The first excerpt represents the past or something you must release, and is drawn from A Second Home by Honore de Balzac:

religious practices, to allow her entire liberty of conscience, to permit her to go to communion, to church, to confession as often as she pleased, and never to control her choice of priestly advisers. At this critical moment Angelique looked at her future husband with such pure and innocent eyes, that Granville did not hesitate to give his word. A smile puckered the lips of the Abbe Fontanon, a pale man, who directed the consciences of this household. Mademoiselle Bontems, by a slight nod, seemed to promise that she would never take an unfair advantage of this freedom. As to the old Count, he gently whistled the tune of an old song, /Va-t-en-voir s'ils viennent/ ("Go and see if they are coming on!")

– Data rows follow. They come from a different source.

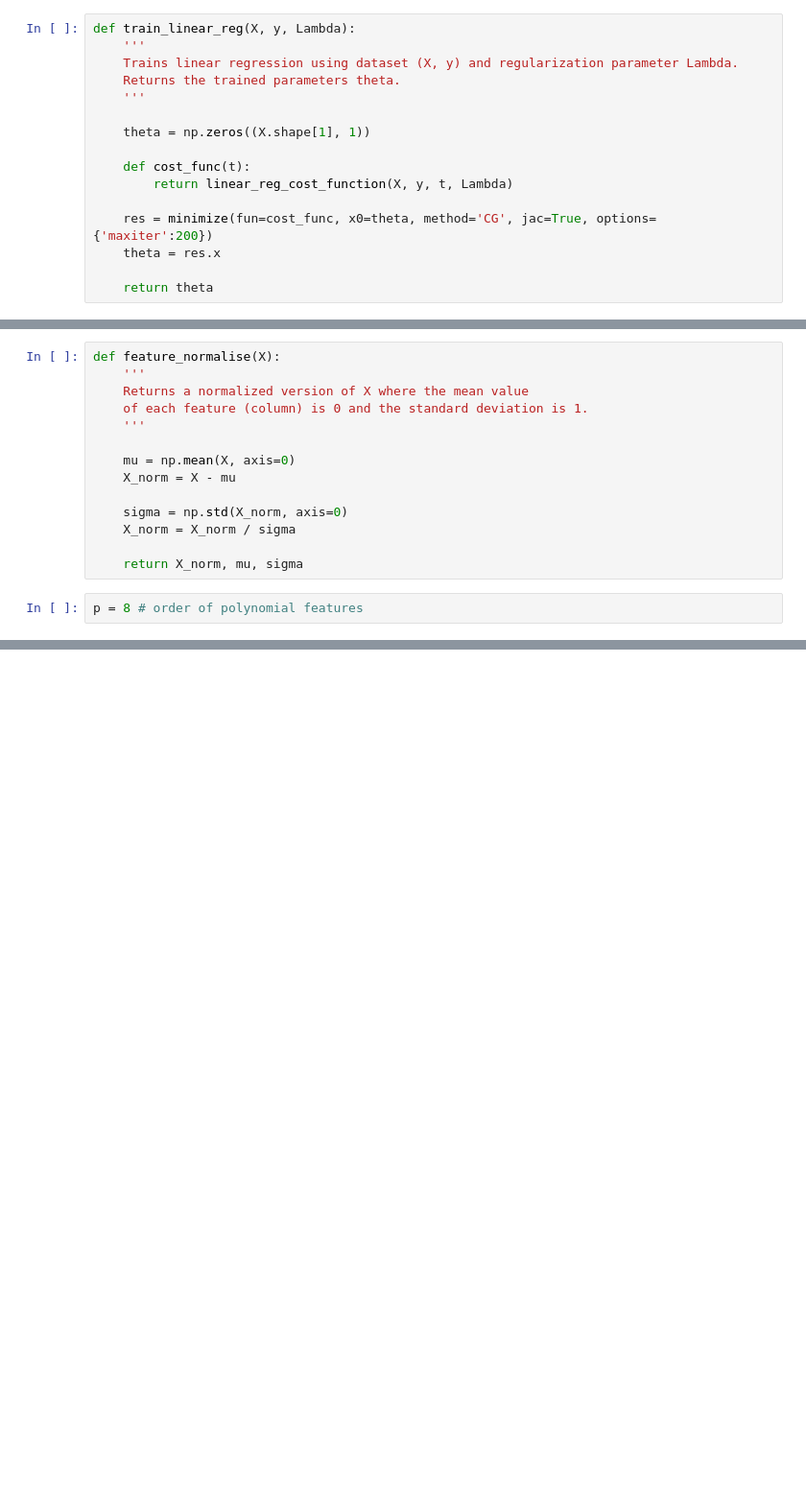
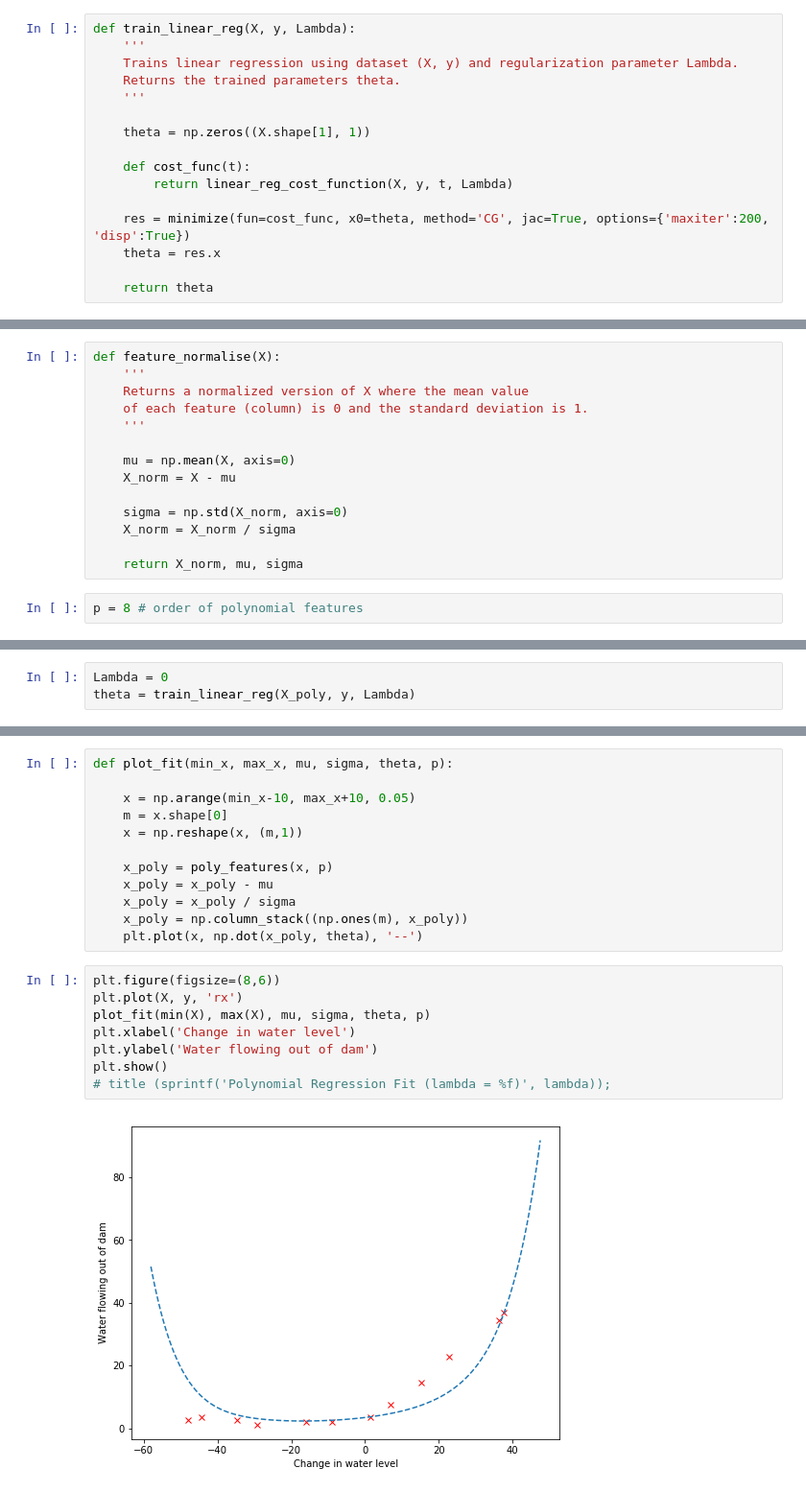
Before and after one commit to ZER-0-NE/Ng_ML, a Jupyter notebook: ex5/5_Regularized_linear_regression_and_bias_vs_variance.ipynb, the cells around one changed output, grey strips where cells are left out. Shown: that part at 96% size. Saved outputs shown, nothing was run; the diff lists cells and outputs as text; blank space fills up the shorter version.

```diff
--- a/ex5/5_Regularized_linear_regression_and_bias_vs_variance.ipynb
+++ b/ex5/5_Regularized_linear_regression_and_bias_vs_variance.ipynb
@@ -126,7 +179,7 @@ def train_linear_reg(X, y, Lambda):
     def cost_func(t):
         return linear_reg_cost_function(X, y, t, Lambda)
 
-    res = minimize(fun=cost_func, x0=theta, method='CG', jac=True, options={'maxiter':200})
+    res = minimize(fun=cost_func, x0=theta, method='CG', jac=True, options={'maxiter':200, 'disp':True})
     theta = res.x
 
     return theta
@@ -264,0 +359,3 @@ X_poly_val = np.column_stack((np.ones(m_val), X_poly_val)) # Add bias column
+# %%
+Lambda = 0
+theta = train_linear_reg(X_poly, y, Lambda)
@@ -264,0 +380,22 @@ X_poly_val = np.column_stack((np.ones(m_val), X_poly_val)) # Add bias column
+# %%
+def plot_fit(min_x, max_x, mu, sigma, theta, p):
+
+    x = np.arange(min_x-10, max_x+10, 0.05)
+    m = x.shape[0]
+    x = np.reshape(x, (m,1))
+
+    x_poly = poly_features(x, p)
+    x_poly = x_poly - mu
+    x_poly = x_poly / sigma
+    x_poly = np.column_stack((np.ones(m), x_poly))
+    plt.plot(x, np.dot(x_poly, theta), '--')
+# %%
+plt.figure(figsize=(8,6))
+plt.plot(X, y, 'rx')
+plot_fit(min(X), max(X), mu, sigma, theta, p)
+plt.xlabel('Change in water level')
+plt.ylabel('Water flowing out of dam')
+plt.show()
+# title (sprintf('Polynomial Regression Fit (lambda = %f)', lambda));
+# %% [output]
+[figure, added]
```
Also changed, not shown: parts of 16 cells of this notebook.
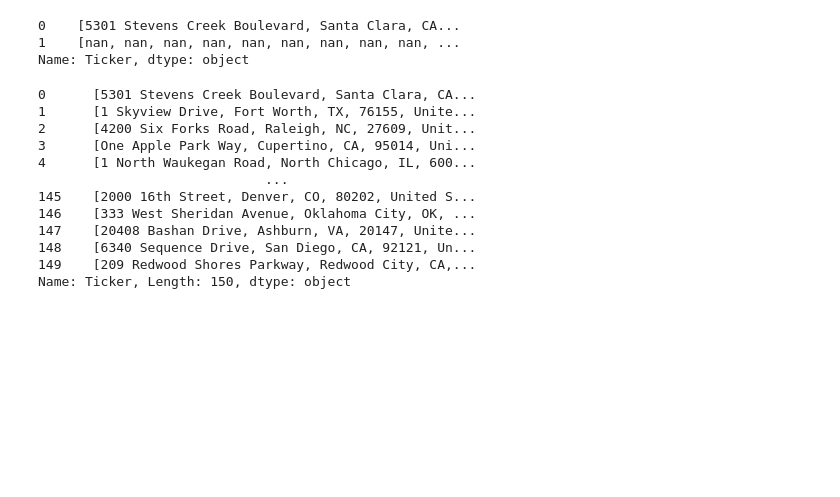
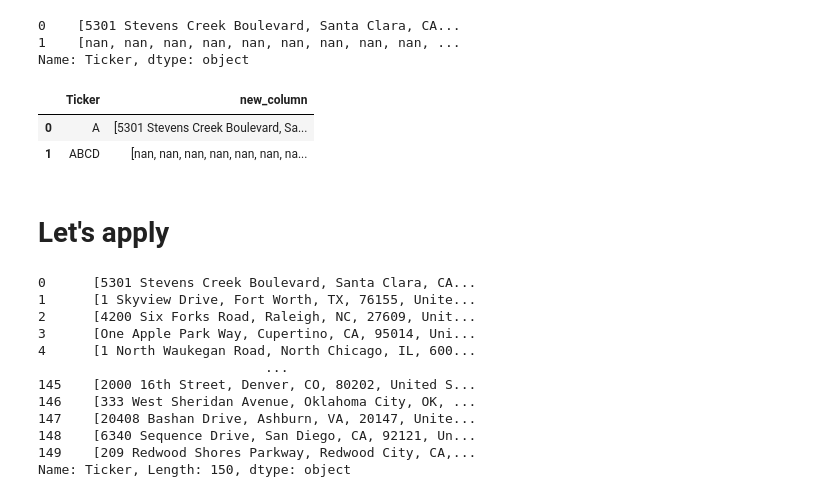
Before and after one commit to Infinity1008/Finance, a Jupyter notebook: Learning_algo_trading/fvr7/Yahoo Finance 101.ipynb, the cells around one changed output. Cells and saved outputs as stored; diff of their text form; code cells hidden in the pictures; blank space fills up the shorter version.

```diff
--- a/Learning_algo_trading/fvr7/Yahoo Finance 101.ipynb
+++ b/Learning_algo_trading/fvr7/Yahoo Finance 101.ipynb
@@ -1533,0 +1533,10 @@ stocks = stocks.head(150)
+# %%
+df_temp['new_column'] = df_temp['Ticker'].apply(get_company_info)
+# %%
+df_temp
+# %% [output]
+|  | Ticker | new_column |
+| 0 | A | [5301 Stevens Creek Boulevard, Sa... |
+| 1 | ABCD | [nan, nan, nan, nan, nan, nan, na... |
+# %% [markdown]
+# Let's apply
```
Also changed, not shown: parts of 3 cells of this notebook.
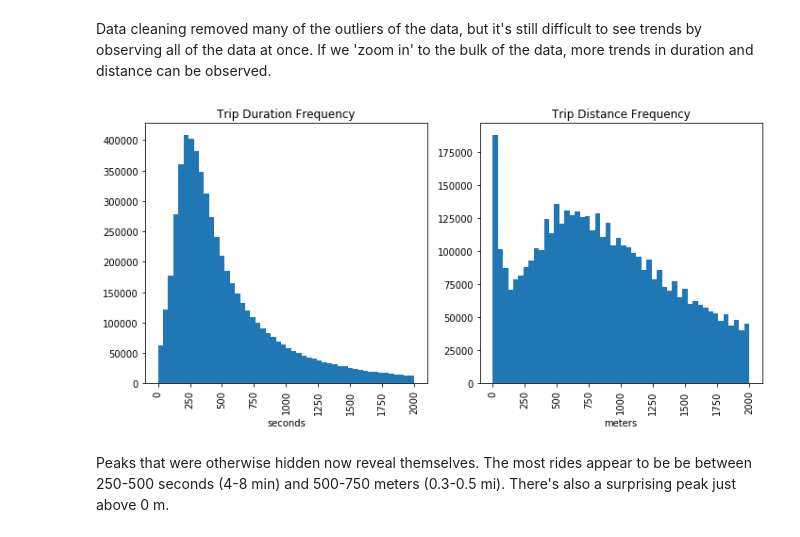
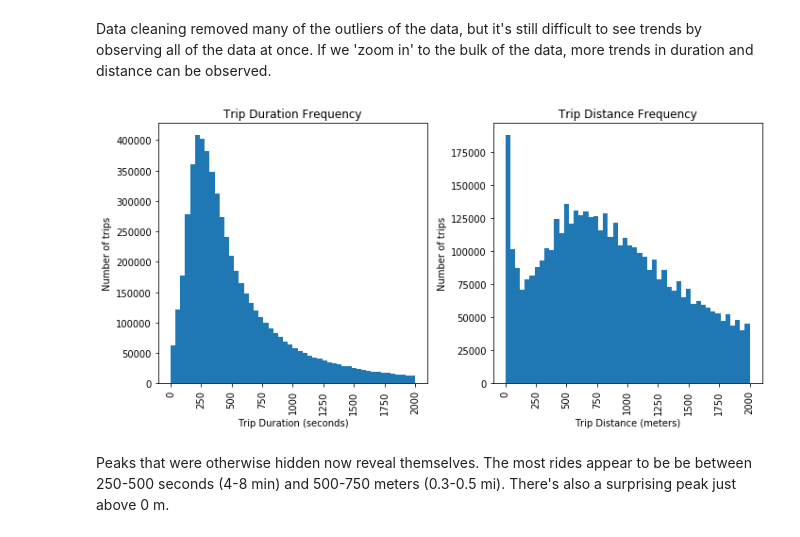
Before and after one commit to trevbhatt/predicting_scooter_utilization, a Jupyter notebook: data_story.ipynb, the cells around one changed output. Saved outputs shown, nothing was run; the diff lists cells and outputs as text; code cells hidden in the pictures.

```diff
--- a/data_story.ipynb
+++ b/data_story.ipynb
@@ -50,23 +58,25 @@ Data cleaning removed many of the outliers of the data, but it's still difficult
 # %%
 # Plot the histograms from above, with limits on the range
 plt.figure(figsize=[10, 5])
 plt.subplot(1,2,1)
 plt.hist(scooters['Trip Duration'], bins=50, range=(0,2000))
-plt.xlabel('seconds')
+plt.xlabel('Trip Duration (seconds)')
+plt.ylabel('Number of trips')
 plt.title('Trip Duration Frequency')
 plt.xticks(rotation='vertical')
 
 plt.subplot(1,2,2)
 plt.hist(scooters['Trip Distance'], bins=50, range=(0, 2000))
-plt.xlabel('meters')
+plt.xlabel('Trip Distance (meters)')
+plt.ylabel('Number of trips')
 plt.title('Trip Distance Frequency')
 plt.xticks(rotation='vertical')
 
 plt.tight_layout()
 plt.show()
 plt.close()
 # %% [output]
-[figure, old version]
+[figure, new version]
 # %% [markdown]
 Peaks that were otherwise hidden now reveal themselves.  The most rides appear to be be between 250-500 seconds (4-8 min) and 500-750 meters (0.3-0.5 mi). There's also a surprising peak just above 0 m.
 # %%
```
Also changed, not shown: parts of 14 cells of this notebook, 1 other file.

The second excerpt represents the present or the deciding factor of the moment, and is drawn from A Heap O' Livin' by Edgar A. Guest:

Now one that his mother declares is a fright: A fun-loving, sun-loving rascal, and fine, Is he that comes placing his black fist in mine.

A crop of brown hair that is tousled and tossed; A waist from which two of the buttons are lost; A smile that shines out through the dirt and the grime, And eyes that are flashing delight all the time: All these are the joys that I'm eager to meet And look for the moment I get to my street.


A Heap O' Livin'
The third excerpt represents the future or something you must embrace, and is drawn from Dead Souls by Nikolai Vasilievich Gogol:

larger than a plate), a turkey of about the size of a calf, eggs, rice, pastry, and every conceivable thing which could possibly be put into a stomach. There the meal ended. When he rose from table Chichikov felt as though a pood's weight were inside him. In the drawing-room the company found dessert awaiting them in the shape of pears, plums, and apples; but since neither host nor guest could tackle these particular dainties the hostess removed them to another room. Taking advantage of her absence, Chichikov turned to Sobakevitch (who, prone in an armchair, seemed, after his ponderous meal, to be capable of doing little beyond belching and grunting--each such grunt or belch necessitating a subsequent signing of the cross over the

Dead Souls